* Problem details
Copy, from the material below, each line that contains the word "this".

* Data for processing
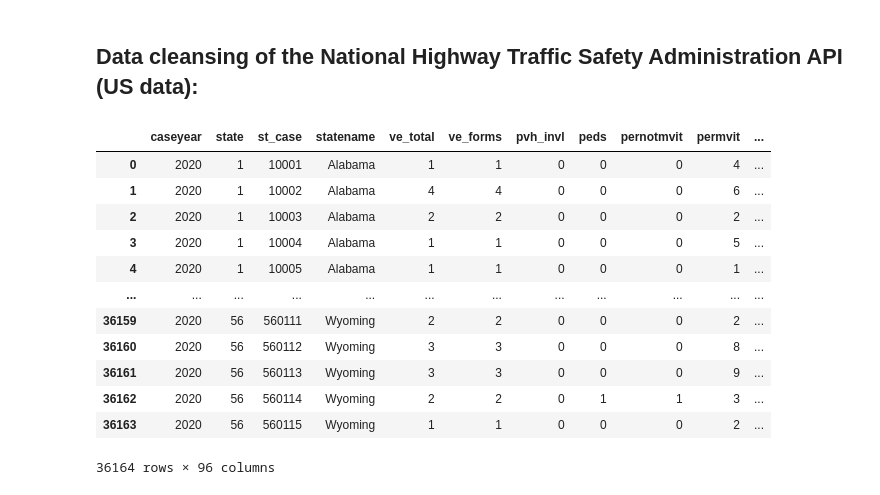
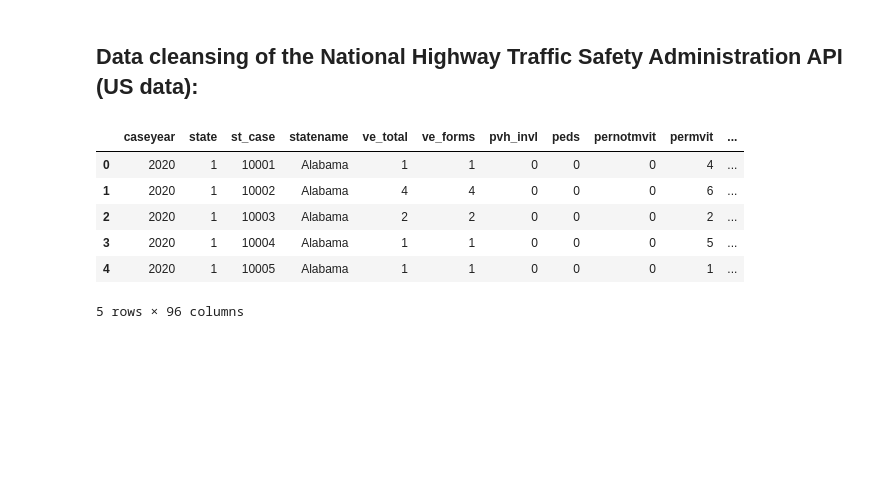
Before and after one commit to lishanisrikaran/project-1, a Jupyter notebook: road_fatalities - clean up process.ipynb, the cells around one changed output. Cells and saved outputs as stored; diff of their text form; code cells hidden in the pictures; blank space fills up the shorter version.

```diff
--- a/road_fatalities - clean up process.ipynb
+++ b/road_fatalities - clean up process.ipynb
@@ -16,22 +16,16 @@ import csv
 # %%
 # Import CSV containing road accident data from the year 2020.
 csv_path = "source_data/Accidents_2020_2020.csv"
 Accidents_2020 = pd.read_csv(csv_path)
-Accidents_2020
+Accidents_2020.head()
 # %% [output]
 |  | caseyear | state | st_case | statename | ve_total | ve_forms | pvh_invl | peds | pernotmvit | permvit | ... |
 | 0 | 2020 | 1 | 10001 | Alabama | 1 | 1 | 0 | 0 | 0 | 4 | ... |
 | 1 | 2020 | 1 | 10002 | Alabama | 4 | 4 | 0 | 0 | 0 | 6 | ... |
 | 2 | 2020 | 1 | 10003 | Alabama | 2 | 2 | 0 | 0 | 0 | 2 | ... |
 | 3 | 2020 | 1 | 10004 | Alabama | 1 | 1 | 0 | 0 | 0 | 5 | ... |
 | 4 | 2020 | 1 | 10005 | Alabama | 1 | 1 | 0 | 0 | 0 | 1 | ... |
-| ... | ... | ... | ... | ... | ... | ... | ... | ... | ... | ... | ... |
-| 36159 | 2020 | 56 | 560111 | Wyoming | 2 | 2 | 0 | 0 | 0 | 2 | ... |
-| 36160 | 2020 | 56 | 560112 | Wyoming | 3 | 3 | 0 | 0 | 0 | 8 | ... |
-| 36161 | 2020 | 56 | 560113 | Wyoming | 3 | 3 | 0 | 0 | 0 | 9 | ... |
-| 36162 | 2020 | 56 | 560114 | Wyoming | 2 | 2 | 0 | 1 | 1 | 3 | ... |
-| 36163 | 2020 | 56 | 560115 | Wyoming | 1 | 1 | 0 | 0 | 0 | 2 | ... |
-36164 rows × 96 columns
+5 rows × 96 columns
 # %%
 # The output DataFrame has lots of redundant columns, the below create a new DataFrames with the columns of focus in this exploration stage.
 Cleaned_df = Accidents_2020[["caseyear", "st_case","statename","persons", "countyname", "monthname",
```
Also changed, not shown: parts of 6 cells of this notebook.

* Task output
 # The output DataFrame has lots of redundant columns, the below create a new DataFrames with the columns of focus in this exploration stage.
Also changed, not shown: parts of 6 cells of this notebook.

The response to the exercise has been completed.